Though this hotel is actually in downtown L.A., it can’t be left off the list because it has arguably the creepiest history of any place in the area. In what seems like a desperate bid to rebrand its image, the The Cecil Hotel has been renamed Stay on Main, but that doesn’t detract from its sinister and morbid past. Built in 1927, it started well enough but then got upstaged by the more glamorous hotels being built in Hollywood and quickly fell into disrepute as a place for transients to stay. By the 1960s it was known as a murder and suicide hotspot, and it became the place where serial killers preferred to stay. In 1962 a woman had an argument with her husband and threw herself out a ninth-floor window, killing a pedestrian below. Two years later Goldie Osgood was found dead in her bed, raped, stabbed and strangled in what remains an unsolved case.
The Cecil Hotel was rumored to be the last place where Eilzabeth “Black Dahlia” Short was seen before her gruesome murder took place. No wonder people report spooky goings on, such as awakening at night to feel a weight on them and a feeling of dread. While most of the creepy happenings took place decades ago, the strangest thing to happen at the Cecil occurred in 2013 when a 21-year-old Canadian tourist’s body was found decomposing in a water tank on the roof.
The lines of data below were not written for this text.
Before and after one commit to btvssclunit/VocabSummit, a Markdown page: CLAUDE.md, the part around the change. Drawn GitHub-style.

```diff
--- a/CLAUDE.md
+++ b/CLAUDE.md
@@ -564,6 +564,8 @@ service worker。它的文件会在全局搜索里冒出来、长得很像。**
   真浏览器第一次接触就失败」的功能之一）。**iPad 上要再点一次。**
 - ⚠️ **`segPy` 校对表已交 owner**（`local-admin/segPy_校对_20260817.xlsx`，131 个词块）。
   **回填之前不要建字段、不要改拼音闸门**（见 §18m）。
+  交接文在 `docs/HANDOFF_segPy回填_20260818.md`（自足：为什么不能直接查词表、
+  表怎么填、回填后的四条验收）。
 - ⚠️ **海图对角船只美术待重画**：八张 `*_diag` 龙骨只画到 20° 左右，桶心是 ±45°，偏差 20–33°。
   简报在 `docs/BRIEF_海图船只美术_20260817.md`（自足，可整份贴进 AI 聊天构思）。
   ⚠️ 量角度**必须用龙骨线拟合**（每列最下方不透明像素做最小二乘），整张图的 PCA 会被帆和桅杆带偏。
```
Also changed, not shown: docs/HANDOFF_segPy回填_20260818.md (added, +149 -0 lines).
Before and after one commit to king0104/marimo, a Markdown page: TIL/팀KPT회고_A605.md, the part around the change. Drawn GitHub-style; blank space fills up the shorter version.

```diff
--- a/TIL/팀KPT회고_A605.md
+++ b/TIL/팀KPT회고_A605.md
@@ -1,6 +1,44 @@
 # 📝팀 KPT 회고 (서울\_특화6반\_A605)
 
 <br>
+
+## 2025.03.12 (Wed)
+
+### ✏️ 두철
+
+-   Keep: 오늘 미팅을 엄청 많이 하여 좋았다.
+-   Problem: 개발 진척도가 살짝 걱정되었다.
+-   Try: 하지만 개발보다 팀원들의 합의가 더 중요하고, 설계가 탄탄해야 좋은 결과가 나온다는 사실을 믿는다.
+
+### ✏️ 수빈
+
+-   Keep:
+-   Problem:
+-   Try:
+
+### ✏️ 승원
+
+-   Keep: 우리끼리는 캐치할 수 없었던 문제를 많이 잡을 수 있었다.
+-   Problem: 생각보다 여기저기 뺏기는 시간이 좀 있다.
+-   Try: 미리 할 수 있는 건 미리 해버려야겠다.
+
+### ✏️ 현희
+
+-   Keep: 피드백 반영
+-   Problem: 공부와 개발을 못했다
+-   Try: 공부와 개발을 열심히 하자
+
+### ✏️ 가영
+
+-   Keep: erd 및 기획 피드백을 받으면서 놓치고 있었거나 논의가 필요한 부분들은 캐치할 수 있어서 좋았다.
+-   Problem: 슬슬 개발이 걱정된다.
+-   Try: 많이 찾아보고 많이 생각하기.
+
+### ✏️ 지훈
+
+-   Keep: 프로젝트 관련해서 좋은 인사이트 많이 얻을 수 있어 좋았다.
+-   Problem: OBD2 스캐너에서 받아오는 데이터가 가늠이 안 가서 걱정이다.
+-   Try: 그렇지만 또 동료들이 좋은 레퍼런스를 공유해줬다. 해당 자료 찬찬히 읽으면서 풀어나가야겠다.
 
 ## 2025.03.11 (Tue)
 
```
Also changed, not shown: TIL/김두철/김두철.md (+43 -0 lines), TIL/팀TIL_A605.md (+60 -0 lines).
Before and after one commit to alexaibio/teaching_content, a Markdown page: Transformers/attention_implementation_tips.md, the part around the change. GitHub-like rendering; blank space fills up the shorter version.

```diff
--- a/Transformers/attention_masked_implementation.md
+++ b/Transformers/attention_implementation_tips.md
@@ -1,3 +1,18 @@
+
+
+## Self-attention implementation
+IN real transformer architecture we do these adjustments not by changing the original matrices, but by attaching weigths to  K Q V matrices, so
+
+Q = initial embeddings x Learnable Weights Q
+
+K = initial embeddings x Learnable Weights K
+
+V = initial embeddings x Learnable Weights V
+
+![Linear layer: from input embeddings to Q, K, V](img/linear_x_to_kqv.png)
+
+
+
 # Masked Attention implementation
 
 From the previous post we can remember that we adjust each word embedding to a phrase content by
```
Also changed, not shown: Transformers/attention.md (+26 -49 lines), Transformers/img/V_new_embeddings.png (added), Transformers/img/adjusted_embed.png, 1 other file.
Thus solving the mystery of the strange tasting water guests had complained about. Elisa Lam’s death was controversially ruled as accidental, but this has been debated by numerous people who are convinced it was either murder or some kind of paranormal possession. The strange circumstances surrounding the event and her erratic behavior captured on camera in the elevator have ensured that conspiracy theories abound.
1. The Pantages Theater
The Pantages Theater is Hollywood’s last great Art Deco movie palace, opened in 1930 and named after Alexander Pantages, the entrepreneur who created a collection of theaters around North America. In 1949, millionaire aviator Howard Hughes added it to his empire and loved it so much he set up luxurious offices on the second floor, and his soul never really left. Apparently he appears in his younger form as a tall, lanky apparition, and even when he isn’t seen, people feel a cold rush of air and hear lots of bumping and clicking of drawers being open and closed. The reclusive tycoon did not appreciate a break-in where vandals damaged the upper balcony, and things started to get much noisier and angrier in response.
Hughes is not the only spook at the Pantages, he is joined by a singing female ghost who died in the mezzanine in 1932. Although the woman usually sings when the auditorium is empty, she’s become more confident (and significantly louder) over the years and in 1994 her voice was recorded on a stage microphone and the entire audience heard her sing. Another ghost helped a wardrobe lady out when the auditorium was plunged into darkness, feeling disoriented she felt someone take her elbow and guide her to the exit. As she opened the door and let in the light she turned to thank her gallant helper, only to find herself completely alone — it’s been speculated that the ghost was none other than Alexander Pantages himself.